A key step in the design of a randomised controlled trial is the estimation of the number of participants needed. The most common approach is to specify a target difference in the primary outcome between the randomised groups and then estimate the corresponding sample size. The sample size is chosen to provide reassurance that the trial will have high statistical power to detect the target difference at the planned statistical significance level. Alternative approaches are also available, though most still require specification of a target difference.
The sample size has many implications for the conduct of the study, as well as incurring scientific and ethical aspects. Despite the critical role of the target difference for the primary outcome in the design of a randomised controlled trial (RCT), the manner in which it is determined has received little attention. This article reports the development of the DELTA2 guidance on the specification and reporting of the target difference for the primary outcome in a sample size calculation for a RCT.

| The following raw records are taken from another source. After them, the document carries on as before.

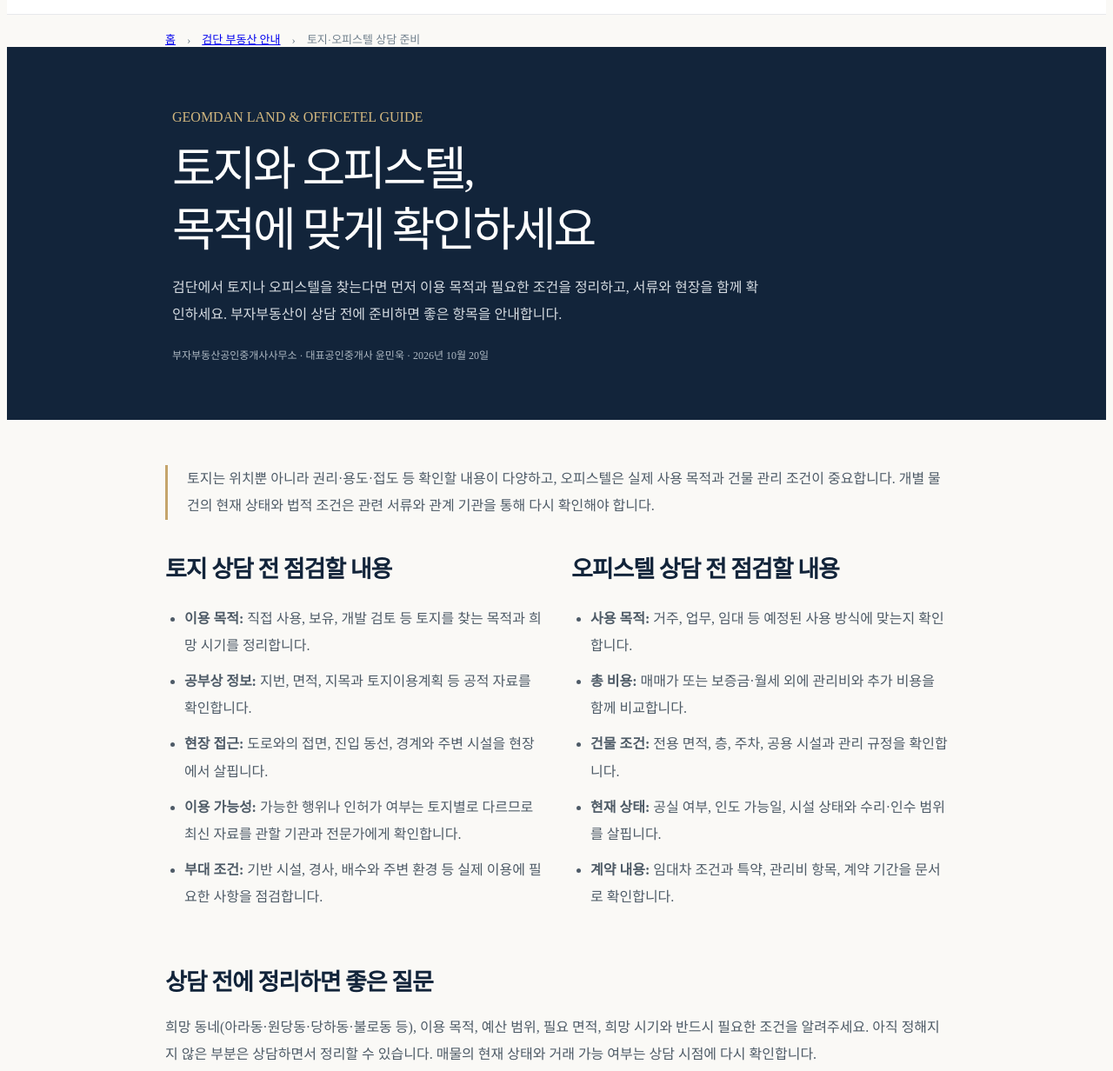
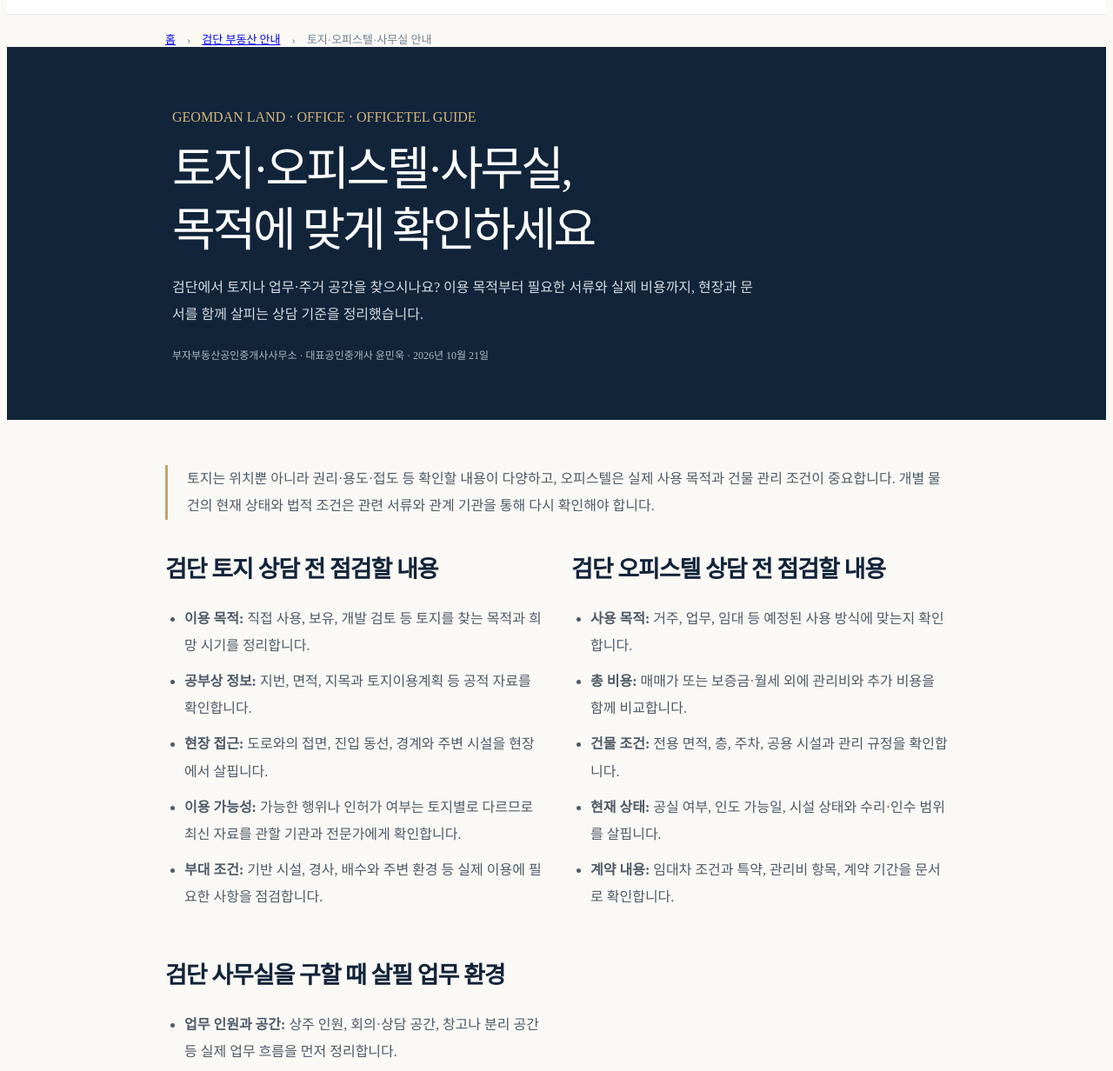
Before and after one commit to airview7318-code/home-, a website: page geomdan-land-officetel-guide.html in a window 1280 px wide. Shown: the part 68-1300 px from the top of the page at 87% size. Drawn offline with Linux system fonts and the light colour scheme.

Commit message:
Organize footer property guides and improve local content

```diff
--- a/geomdan-land-officetel-guide.html
+++ b/geomdan-land-officetel-guide.html
@@ -2,37 +2,39 @@
 <html lang="ko">
 <head>
   <meta charset="UTF-8"><meta name="viewport" content="width=device-width, initial-scale=1">
-  <meta name="description" content="검단신도시 토지와 오피스텔을 알아볼 때 목적별로 확인할 서류, 이용 조건, 비용과 현장 체크 항목을 부자부동산이 안내합니다.">
+  <meta name="description" content="검단신도시 토지·오피스텔·사무실을 알아볼 때 용도, 권리와 서류, 관리비, 업무 환경, 계약 전 확인 사항을 부자부동산이 정리했습니다.">
   <link rel="canonical" href="https://buja-real-estate.vercel.app/geomdan-land-officetel-guide.html">
-  <meta property="og:title" content="검단 토지·오피스텔 상담 준비 안내 | 부자부동산">
-  <meta property="og:description" content="토지와 오피스텔 상담 전 목적과 서류, 실제 이용 조건을 확인하는 순서를 안내합니다.">
+  <meta property="og:title" content="검단 토지·오피스텔·사무실 상담 안내 | 부자부동산">
+  <meta property="og:description" content="검단에서 토지, 오피스텔, 사무실을 찾을 때 목적과 서류, 실제 이용 조건을 확인하는 순서를 안내합니다.">
   <meta property="og:type" content="article"><meta property="og:locale" content="ko_KR">
-  <title>검단 토지·오피스텔 상담 준비 안내 | 부자부동산</title>
+  <title>검단 토지·오피스텔·사무실 상담 안내 | 부자부동산</title>
   <link rel="icon" type="image/svg+xml" href="buja-logo.svg"><link rel="stylesheet" href="geo-content.css">
   <script type="application/ld+json">
-  {"@context":"https://schema.org","@graph":[{"@type":"RealEstateAgent","@id":"https://buja-real-estate.vercel.app/#office","name":"부자부동산공인중개사사무소","url":"https://buja-real-estate.vercel.app/","telephone":"+82-32-566-8949","address":{"@type":"PostalAddress","streetAddress":"원당동 1043-14 메가타워 101호","addressLocality":"검단구","addressRegion":"인천광역시","addressCountry":"KR"}},{"@type":"Article","headline":"검단 토지·오피스텔 상담 전에 준비할 것","inLanguage":"ko-KR","datePublished":"2026-10-20","dateModified":"2026-10-20","author":{"@type":"Person","name":"윤민욱"},"publisher":{"@id":"https://buja-real-estate.vercel.app/#office"},"mainEntityOfPage":"https://buja-real-estate.vercel.app/geomdan-land-officetel-guide.html"}]}
+  {"@context":"https://schema.org","@graph":[{"@type":"RealEstateAgent","@id":"https://buja-real-estate.vercel.app/#office","name":"부자부동산공인중개사사무소","url":"https://buja-real-estate.vercel.app/","telephone":"+82-32-566-8949","address":{"@type":"PostalAddress","streetAddress":"원당동 1043-14 메가타워 101호","addressLocality":"검단구","addressRegion":"인천광역시","addressCountry":"KR"}},{"@type":"Article","headline":"검단 토지·오피스텔·사무실 상담 전에 확인할 기준","inLanguage":"ko-KR","datePublished":"2026-10-20","dateModified":"2026-10-21","author":{"@type":"Person","name":"윤민욱"},"publisher":{"@id":"https://buja-real-estate.vercel.app/#office"},"mainEntityOfPage":"https://buja-real-estate.vercel.app/geomdan-land-officetel-guide.html"}]}
   </script>
 </head>
 <body class="guide-page">
   <header class="guide-top"><a class="guide-brand" href="index.html"><img src="buja-logo.svg" alt=""><span>검단신도시 부자부동산</span></a><a href="index.html#contact">전화·카톡 상담 ↗</a></header>
-  <div class="guide-breadcrumb"><a href="index.html">홈</a>　›　<a href="index.html#guide">검단 부동산 안내</a>　›　토지·오피스텔 상담 준비</div>
-  <header class="guide-hero"><span class="eyebrow">GEOMDAN LAND & OFFICETEL GUIDE</span><h1>토지와 오피스텔,<br>목적에 맞게 확인하세요</h1><p>검단에서 토지나 오피스텔을 찾는다면 먼저 이용 목적과 필요한 조건을 정리하고, 서류와 현장을 함께 확인하세요. 부자부동산이 상담 전에 준비하면 좋은 항목을 안내합니다.</p><div class="guide-meta">부자부동산공인중개사사무소 · 대표공인중개사 윤민욱 · 2026년 10월 20일</div></header>
+  <div class="guide-breadcrumb"><a href="index.html">홈</a>　›　<a href="index.html#guide">검단 부동산 안내</a>　›　토지·오피스텔·사무실 안내</div>
+  <header class="guide-hero"><span class="eyebrow">GEOMDAN LAND · OFFICE · OFFICETEL GUIDE</span><h1>토지·오피스텔·사무실,<br>목적에 맞게 확인하세요</h1><p>검단에서 토지나 업무·주거 공간을 찾으시나요? 이용 목적부터 필요한 서류와 실제 비용까지, 현장과 문서를 함께 살피는 상담 기준을 정리했습니다.</p><div class="guide-meta">부자부동산공인중개사사무소 · 대표공인중개사 윤민욱 · 2026년 10월 21일</div></header>
   <main class="guide-content">
     <p class="guide-lead">토지는 위치뿐 아니라 권리·용도·접도 등 확인할 내용이 다양하고, 오피스텔은 실제 사용 목적과 건물 관리 조건이 중요합니다. 개별 물건의 현재 상태와 법적 조건은 관련 서류와 관계 기관을 통해 다시 확인해야 합니다.</p>
     <div class="guide-property-layout">
-      <section><h2>토지 상담 전 점검할 내용</h2><ul><li><b>이용 목적:</b> 직접 사용, 보유, 개발 검토 등 토지를 찾는 목적과 희망 시기를 정리합니다.</li><li><b>공부상 정보:</b> 지번, 면적, 지목과 토지이용계획 등 공적 자료를 확인합니다.</li><li><b>현장 접근:</b> 도로와의 접면, 진입 동선, 경계와 주변 시설을 현장에서 살핍니다.</li><li><b>이용 가능성:</b> 가능한 행위나 인허가 여부는 토지별로 다르므로 최신 자료를 관할 기관과 전문가에게 확인합니다.</li><li><b>부대 조건:</b> 기반 시설, 경사, 배수와 주변 환경 등 실제 이용에 필요한 사항을 점검합니다.</li></ul></section>
-      <section><h2>오피스텔 상담 전 점검할 내용</h2><ul><li><b>사용 목적:</b> 거주, 업무, 임대 등 예정된 사용 방식에 맞는지 확인합니다.</li><li><b>총 비용:</b> 매매가 또는 보증금·월세 외에 관리비와 추가 비용을 함께 비교합니다.</li><li><b>건물 조건:</b> 전용 면적, 층, 주차, 공용 시설과 관리 규정을 확인합니다.</li><li><b>현재 상태:</b> 공실 여부, 인도 가능일, 시설 상태와 수리·인수 범위를 살핍니다.</li><li><b>계약 내용:</b> 임대차 조건과 특약, 관리비 항목, 계약 기간을 문서로 확인합니다.</li></ul></section>
+      <section id="land-guide"><h2>검단 토지 상담 전 점검할 내용</h2><ul><li><b>이용 목적:</b> 직접 사용, 보유, 개발 검토 등 토지를 찾는 목적과 희망 시기를 정리합니다.</li><li><b>공부상 정보:</b> 지번, 면적, 지목과 토지이용계획 등 공적 자료를 확인합니다.</li><li><b>현장 접근:</b> 도로와의 접면, 진입 동선, 경계와 주변 시설을 현장에서 살핍니다.</li><li><b>이용 가능성:</b> 가능한 행위나 인허가 여부는 토지별로 다르므로 최신 자료를 관할 기관과 전문가에게 확인합니다.</li><li><b>부대 조건:</b> 기반 시설, 경사, 배수와 주변 환경 등 실제 이용에 필요한 사항을 점검합니다.</li></ul></section>
+      <section id="officetel-guide"><h2>검단 오피스텔 상담 전 점검할 내용</h2><ul><li><b>사용 목적:</b> 거주, 업무, 임대 등 예정된 사용 방식에 맞는지 확인합니다.</li><li><b>총 비용:</b> 매매가 또는 보증금·월세 외에 관리비와 추가 비용을 함께 비교합니다.</li><li><b>건물 조건:</b> 전용 면적, 층, 주차, 공용 시설과 관리 규정을 확인합니다.</li><li><b>현재 상태:</b> 공실 여부, 인도 가능일, 시설 상태와 수리·인수 범위를 살핍니다.</li><li><b>계약 내용:</b> 임대차 조건과 특약, 관리비 항목, 계약 기간을 문서로 확인합니다.</li></ul></section>
+      <section id="office-guide"><h2>검단 사무실을 구할 때 살필 업무 환경</h2><ul><li><b>업무 인원과 공간:</b> 상주 인원, 회의·상담 공간, 창고나 분리 공간 등 실제 업무 흐름을 먼저 정리합니다.</li><li><b>건물 이용 조건:</b> 건축물 용도, 사업자등록 가능 여부와 업종 제한은 건물 관리 주체 및 관계 기관에 확인합니다.</li><li><b>접근성:</b> 직원과 방문 고객의 대중교통·차량 접근, 주차 방식과 출입 동선을 직접 살핍니다.</li><li><b>월 고정비:</b> 임대료, 관리비, 주차료와 별도 부과 항목을 포함한 월 부담액을 비교합니다.</li><li><b>시설과 일정:</b> 인터넷·전력·냉난방, 인테리어 인수 범위, 입주 가능일과 원상회복 조건을 확인합니다.</li></ul></section>
     </div>
     <h2>상담 전에 정리하면 좋은 질문</h2>
-    <p>희망 동네(아라동·원당동·당하동·불로동 등), 이용 목적, 예산 범위, 필요 면적, 희망 시기와 반드시 필요한 조건을 알려주세요. 아직 정해지지 않은 부분은 상담하면서 정리할 수 있습니다. 매물의 현재 상태와 거래 가능 여부는 상담 시점에 다시 확인합니다.</p>
+    <p>희망 동네(아라동·원당동·당하동·불로동 등), 이용 목적, 예산 범위, 필요 면적, 희망 시기와 반드시 필요한 조건을 알려주세요. 토지는 지번을, 오피스텔·사무실은 원하는 사용 방식과 주차·관리비 조건을 함께 알려주시면 비교 기준을 정리하기 좋습니다. 아직 정해지지 않은 부분은 상담하면서 정리할 수 있으며, 매물의 현재 상태와 거래 가능 여부는 상담 시점에 다시 확인합니다.</p>
     <aside class="guide-notice">이 안내는 상담 준비를 위한 일반 정보이며, 개별 토지의 개발 가능성이나 부동산의 수익·가치를 보장하지 않습니다. 세금·인허가·법률 판단은 최신 공적 자료와 관할 기관, 관련 전문가를 통해 별도로 확인하세요.</aside>
     <h2>자주 묻는 질문</h2>
     <div class="guide-faq">
       <details><summary>토지를 보러 가기 전에 무엇을 확인해야 하나요?</summary><p>지번과 공부상 면적, 토지이용계획, 도로 접근과 경계 등 확인할 자료를 준비하고, 실제 이용 목적에 맞는 최신 조건은 관계 기관에 확인하세요.</p></details>
       <details><summary>오피스텔의 관리비는 어디서 확인하나요?</summary><p>관리사무소나 임대인에게 관리비 항목과 최근 부과 내역, 별도 비용 여부를 확인하고 계약 조건과 비교하세요.</p></details>
+      <details><summary>검단에서 사무실을 구할 때 사업자등록 가능 여부도 확인할 수 있나요?</summary><p>매물의 건축물 용도와 관리 규정, 예정 업종별 기준을 확인해야 합니다. 최종 등록 가능 여부는 관할 기관과 관계 자료로 별도 확인하세요.</p></details>
       <details><summary>검단 여러 동네의 매물을 함께 비교할 수 있나요?</summary><p>네. 아라동·원당동·당하동·불로동 등 희망 범위를 알려주시면 공개 매물과 상담 가능한 조건을 확인해 안내합니다.</p></details>
     </div>
-    <div class="guide-cta"><div><b>검단 토지·오피스텔 상담</b><p>목적과 조건에 맞춰 확인할 내용을 함께 정리해 드립니다.</p></div><a href="tel:0325668949">032-566-8949 전화하기</a></div>
+    <div class="guide-cta"><div><b>검단 토지·오피스텔·사무실 상담</b><p>목적과 조건에 맞춰 확인할 내용을 함께 정리해 드립니다.</p></div><a href="tel:0325668949">032-566-8949 전화하기</a></div>
   </main>
   <footer class="guide-footer"><b>부자부동산공인중개사사무소</b> · 대표공인중개사 윤민욱<br>인천광역시 검단구 원당동 1043-14 메가타워 101호 · 등록번호 제28260-2024-00008호<br><a href="index.html">홈페이지</a> · <a href="https://naver.me/F0z9zmWA" target="_blank" rel="noopener noreferrer">네이버 지도</a> · <a href="https://open.kakao.com/o/saJVu9Si" target="_blank" rel="noopener noreferrer">카카오톡 상담</a> · <a href="privacy.html">개인정보 처리방침</a></footer>
 </body>
```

The DELTA2 (Difference ELicitation in TriAls) project has five components comprising systematic literature reviews of recent methodological developments (stage 1) and existing funder guidance (stage 2), a Delphi study (stage 3), a 2-day consensus meeting bringing together researchers, funders and patient representatives (stage 4), and the preparation and dissemination of a guidance document (stage 5).
The project started in April 2016. The literature search identified 28 articles of methodological developments relevant to a method for specifying a target difference. A Delphi study involving 69 participants, along with a 2-day consensus meeting were conducted. In addition, further engagement sessions were held at two international conferences. The main guidance text was finalised on April 18, 2018, after revision informed by feedback gathered from stages 2 and 3 and from funder representatives.
The DELTA2 Delphi study identified a number of areas (such as practical recommendations and examples, greater coverage of different trial designs and statistical approaches) of particular interest amongst stakeholders which new guidance was desired to meet. New relevant references were identified by the review. Such findings influenced the scope, drafting and revision of the guidance. While not all suggestions could be accommodated, it is hoped that the process has led to a more useful and practical document.
Clinically important difference